AIM OF THE TASK: All lines with the word "border" in the material below are required.

SUPPLIED RECORDS:

<<<<

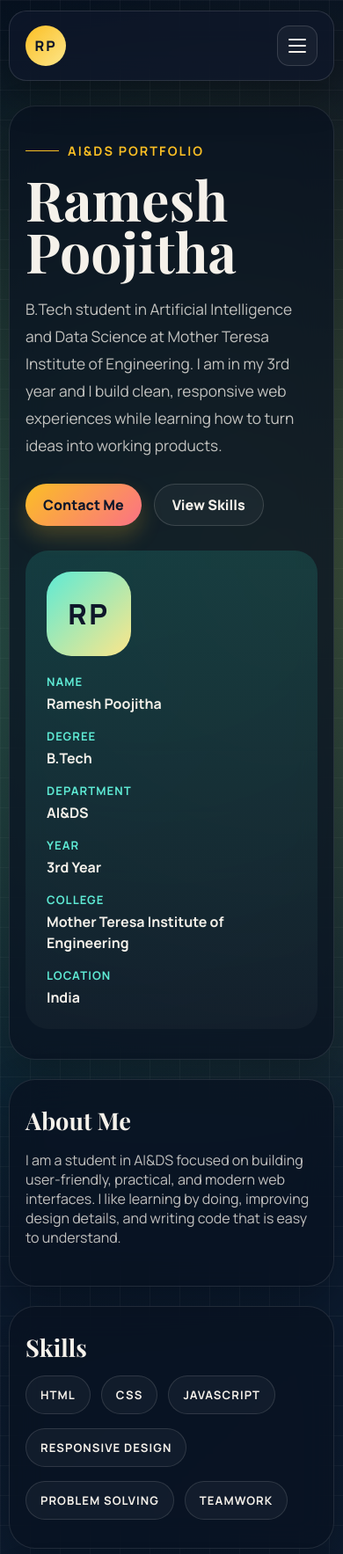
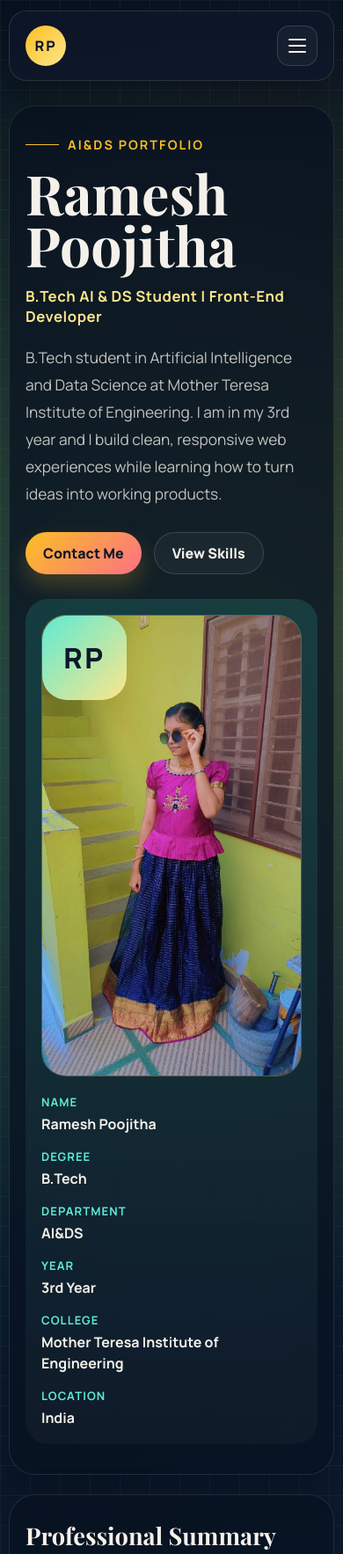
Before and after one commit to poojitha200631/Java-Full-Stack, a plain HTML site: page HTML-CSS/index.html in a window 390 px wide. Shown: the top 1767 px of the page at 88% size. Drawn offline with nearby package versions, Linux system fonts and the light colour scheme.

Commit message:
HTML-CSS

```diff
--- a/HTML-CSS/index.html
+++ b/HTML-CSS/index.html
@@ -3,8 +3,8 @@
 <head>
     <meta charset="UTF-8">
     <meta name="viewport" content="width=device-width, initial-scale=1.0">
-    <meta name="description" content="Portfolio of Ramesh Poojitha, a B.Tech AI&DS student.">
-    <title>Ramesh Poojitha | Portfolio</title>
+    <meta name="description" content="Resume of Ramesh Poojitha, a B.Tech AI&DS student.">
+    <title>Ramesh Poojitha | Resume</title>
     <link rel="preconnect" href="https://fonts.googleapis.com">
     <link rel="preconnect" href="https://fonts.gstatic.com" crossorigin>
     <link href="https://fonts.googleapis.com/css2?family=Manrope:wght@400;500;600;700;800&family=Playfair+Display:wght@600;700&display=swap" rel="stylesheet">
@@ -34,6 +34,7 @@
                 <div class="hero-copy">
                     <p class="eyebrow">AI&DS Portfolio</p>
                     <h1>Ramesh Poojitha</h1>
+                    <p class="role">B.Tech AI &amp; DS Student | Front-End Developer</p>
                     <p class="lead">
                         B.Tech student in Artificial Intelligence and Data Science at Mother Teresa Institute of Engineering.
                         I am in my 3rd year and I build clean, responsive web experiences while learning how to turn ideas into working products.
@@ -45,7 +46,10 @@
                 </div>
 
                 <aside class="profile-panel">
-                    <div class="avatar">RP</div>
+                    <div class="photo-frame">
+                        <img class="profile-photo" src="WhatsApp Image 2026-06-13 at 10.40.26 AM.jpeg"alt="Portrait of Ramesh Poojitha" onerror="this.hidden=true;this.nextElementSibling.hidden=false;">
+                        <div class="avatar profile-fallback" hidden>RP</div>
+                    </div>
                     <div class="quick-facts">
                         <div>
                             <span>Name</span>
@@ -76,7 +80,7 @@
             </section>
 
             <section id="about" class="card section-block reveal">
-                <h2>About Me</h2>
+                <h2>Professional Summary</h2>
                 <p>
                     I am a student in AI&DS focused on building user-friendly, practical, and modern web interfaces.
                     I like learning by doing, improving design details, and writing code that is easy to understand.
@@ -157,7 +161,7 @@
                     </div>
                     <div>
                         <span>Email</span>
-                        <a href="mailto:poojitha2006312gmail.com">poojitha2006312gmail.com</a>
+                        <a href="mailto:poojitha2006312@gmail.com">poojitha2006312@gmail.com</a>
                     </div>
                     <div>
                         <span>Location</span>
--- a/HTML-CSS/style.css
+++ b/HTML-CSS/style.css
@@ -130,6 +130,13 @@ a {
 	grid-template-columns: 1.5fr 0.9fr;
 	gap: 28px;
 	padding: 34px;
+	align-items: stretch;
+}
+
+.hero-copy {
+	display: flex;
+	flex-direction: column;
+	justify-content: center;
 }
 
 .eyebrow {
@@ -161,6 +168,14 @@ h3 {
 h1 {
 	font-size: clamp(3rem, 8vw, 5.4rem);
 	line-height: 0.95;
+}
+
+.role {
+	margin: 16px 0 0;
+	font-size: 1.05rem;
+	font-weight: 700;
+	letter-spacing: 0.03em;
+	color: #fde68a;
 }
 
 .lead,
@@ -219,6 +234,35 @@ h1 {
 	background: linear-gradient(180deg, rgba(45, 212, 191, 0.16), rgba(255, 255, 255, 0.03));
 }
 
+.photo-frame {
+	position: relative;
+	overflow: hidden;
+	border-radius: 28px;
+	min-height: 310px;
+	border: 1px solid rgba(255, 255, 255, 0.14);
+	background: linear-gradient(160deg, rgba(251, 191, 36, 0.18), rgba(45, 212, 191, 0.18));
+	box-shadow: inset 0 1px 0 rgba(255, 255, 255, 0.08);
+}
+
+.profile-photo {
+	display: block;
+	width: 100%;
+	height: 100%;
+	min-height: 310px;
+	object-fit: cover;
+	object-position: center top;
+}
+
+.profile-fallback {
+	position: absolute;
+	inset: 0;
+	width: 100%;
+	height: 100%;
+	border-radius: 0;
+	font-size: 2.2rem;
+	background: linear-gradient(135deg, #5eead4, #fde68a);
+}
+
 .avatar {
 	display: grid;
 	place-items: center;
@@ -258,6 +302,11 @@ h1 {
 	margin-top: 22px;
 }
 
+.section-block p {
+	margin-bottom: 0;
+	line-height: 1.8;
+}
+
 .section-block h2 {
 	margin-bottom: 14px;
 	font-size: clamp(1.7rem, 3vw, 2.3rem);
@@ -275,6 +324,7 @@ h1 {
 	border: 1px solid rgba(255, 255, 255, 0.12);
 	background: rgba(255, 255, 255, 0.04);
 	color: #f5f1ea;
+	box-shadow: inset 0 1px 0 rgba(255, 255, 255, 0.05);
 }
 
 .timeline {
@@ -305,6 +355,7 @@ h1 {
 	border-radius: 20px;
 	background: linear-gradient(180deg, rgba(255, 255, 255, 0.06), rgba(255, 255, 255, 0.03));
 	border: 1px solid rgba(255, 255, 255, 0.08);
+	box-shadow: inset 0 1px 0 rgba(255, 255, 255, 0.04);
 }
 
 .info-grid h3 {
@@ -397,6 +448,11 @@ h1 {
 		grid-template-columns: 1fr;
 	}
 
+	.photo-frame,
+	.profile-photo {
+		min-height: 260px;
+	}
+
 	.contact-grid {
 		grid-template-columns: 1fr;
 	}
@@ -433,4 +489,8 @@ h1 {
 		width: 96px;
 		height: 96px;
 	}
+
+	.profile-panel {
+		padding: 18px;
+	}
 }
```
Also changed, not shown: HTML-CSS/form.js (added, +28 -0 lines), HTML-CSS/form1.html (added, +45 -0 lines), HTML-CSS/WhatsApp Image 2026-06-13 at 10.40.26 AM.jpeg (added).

>>>>
<<<<

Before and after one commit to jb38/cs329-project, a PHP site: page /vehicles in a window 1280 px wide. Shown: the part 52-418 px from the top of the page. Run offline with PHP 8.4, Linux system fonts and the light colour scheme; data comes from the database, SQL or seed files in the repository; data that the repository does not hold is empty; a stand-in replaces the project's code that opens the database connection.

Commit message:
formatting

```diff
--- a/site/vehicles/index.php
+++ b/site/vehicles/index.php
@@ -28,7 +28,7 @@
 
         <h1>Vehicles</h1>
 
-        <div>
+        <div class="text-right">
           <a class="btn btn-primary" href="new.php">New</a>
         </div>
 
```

>>>>

TASK RESULT:
+	border-radius: 28px;
+	border: 1px solid rgba(255, 255, 255, 0.14);
+	border-radius: 0;
 	border: 1px solid rgba(255, 255, 255, 0.12);
 	border-radius: 20px;
 	border: 1px solid rgba(255, 255, 255, 0.08);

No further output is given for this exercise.